The San Antonio TX visa lawyers at The Lozano Law Firm have experience with all types of visas and understand the immigration laws fully. Our visa attorneys can answer all of your immigration questions and help resolve visa issues. Call 210-932-3600 to speak with a San Antonio visa lawyer. To follow, you will find more information about the different types of visas.
Learn about the different types of Visas
International visitors add greatly to our nation’s cultural, education and economic life. We continue the proud tradition of welcoming visitors to the United States, with secure borders and open doors. Most Canadian citizens and many citizens from Visa Waiver Program countries can come to the U.S. without a visa if they meet certain requirements. Visa waiver travelers from ALL 27 Visa Waiver Program countries must present a machine-readable passport at the U.S. port of entry to enter the U.S. without a visa, otherwise a U.S. visa is required. Other foreign citizens will need a nonimmigrant visa. Nonimmigrant visas are for international travelers, (citizens of other countries), coming to the U.S. temporarily. This visa allows you to travel to a U.S. port-of-entry (airport, for example) and request permission of the Department of Homeland Security immigration inspector to enter the U.S. A visa does not guarantee entry into the United States. International travelers come to the U.S. for a wide variety of reasons, including tourism, business, medical treatment and certain types of temporary work. The type of visa needed is defined by immigration law, and relates to the principal purpose of your travel. For an overview of the types of non-immigrant visas available under immigration law, please see Non-immigrant Visa Classifications on the USCIS website. If you desire specific information about an appropriate visa, please contact us by filing the form located to your right. Advance planning can smooth the visa application process for you.
- B-1 Temporary visitor for Business
- B-2 Temporary visitor for Pleasure (tourist visa)
- E-1 Treaty Trader, spouse and children
- E-2 Treaty Investor, spouse and children
- F-1 Student Visa
- H-1B Work Visas for Specialty Occupations (including fashion models)
- J-1 Visas for exchange visitors
- K-1 Fiancée and Fiancé Immigration Visa
- O-1 Extraordinary ability in Sciences, Arts, Education, Business, or Athletics
- P-1 Individual or team athletes
- R-1 Religious workers
- TN Trade visas for Citizens of Canada and Mexico
If approved, non-immigrant visas are issued to those aspiring to enter the U.S. on a temporary basis. Achieved through education, travel, or pleasure, this visa is dependent on the recipients full understanding and acknowledgment that they do not intend to stay permanently. Proof must be shown of your permanent ties to your native country, as this is a temporary visa. Note: Citizens for certain countries do not need an immigration visa at all. This program is called Visa Waiver. It enables foreign nationals, mostly from developed countries, to visit the United States for up to 90-day visa-free.
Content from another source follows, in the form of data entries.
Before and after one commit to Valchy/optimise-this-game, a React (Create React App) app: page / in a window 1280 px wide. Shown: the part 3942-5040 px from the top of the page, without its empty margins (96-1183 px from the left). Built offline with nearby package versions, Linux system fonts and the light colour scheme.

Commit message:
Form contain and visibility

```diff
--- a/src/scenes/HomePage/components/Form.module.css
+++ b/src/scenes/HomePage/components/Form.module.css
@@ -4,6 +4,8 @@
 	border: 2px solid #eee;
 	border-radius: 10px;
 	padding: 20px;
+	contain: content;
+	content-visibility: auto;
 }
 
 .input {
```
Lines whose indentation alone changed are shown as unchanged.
Immigrating to the United States to live here permanently is an important, and complex decision. This section provides information to help foreign citizens desiring to permanently immigrate to determine the visas, requirements, and related materials they will need to apply to immigrate to the United States. In general, to apply for an immigrant visa, a foreign citizen must be sponsored by a U.S. citizen relative(s), U.S. lawful permanent resident, or by a prospective employer, and be the beneficiary of an approved petition. Therefore, a first step is filing a petition.
Petitions Required to be Filed in the U.S. - American citizens and lawful permanent resident sponsors residing in the United States file I-130 petitions at the USCIS Service Center having jurisdiction over their place of U.S. residence.
Filing Petitions Abroad - Petitions, Form I-130, which can be filed abroad are limited. Petitions for immediate relative immigrant classifications can be filed abroad by American citizen petitioners who have been authorized to be continuously resident in their consular districts for at least the preceding six months, including members of the U.S. armed forces, emergency cases involving life and death or health and safety, and others determined to be in the national interest. Petitions are filed with USCIS abroad or at the U.S. Embassy or Consulate (when there is no USCIS presence).
- Immediate Relatives Immigration Visa
- Special Immigrants
- Family-sponsored Immigration Visa
- Employer-sponsored Immigration Visa
- Marriage to a Foreign National
- Diversity Immigrant Visa Program, commonly know as the Green Card Lottery
- Employment Immigrant Visas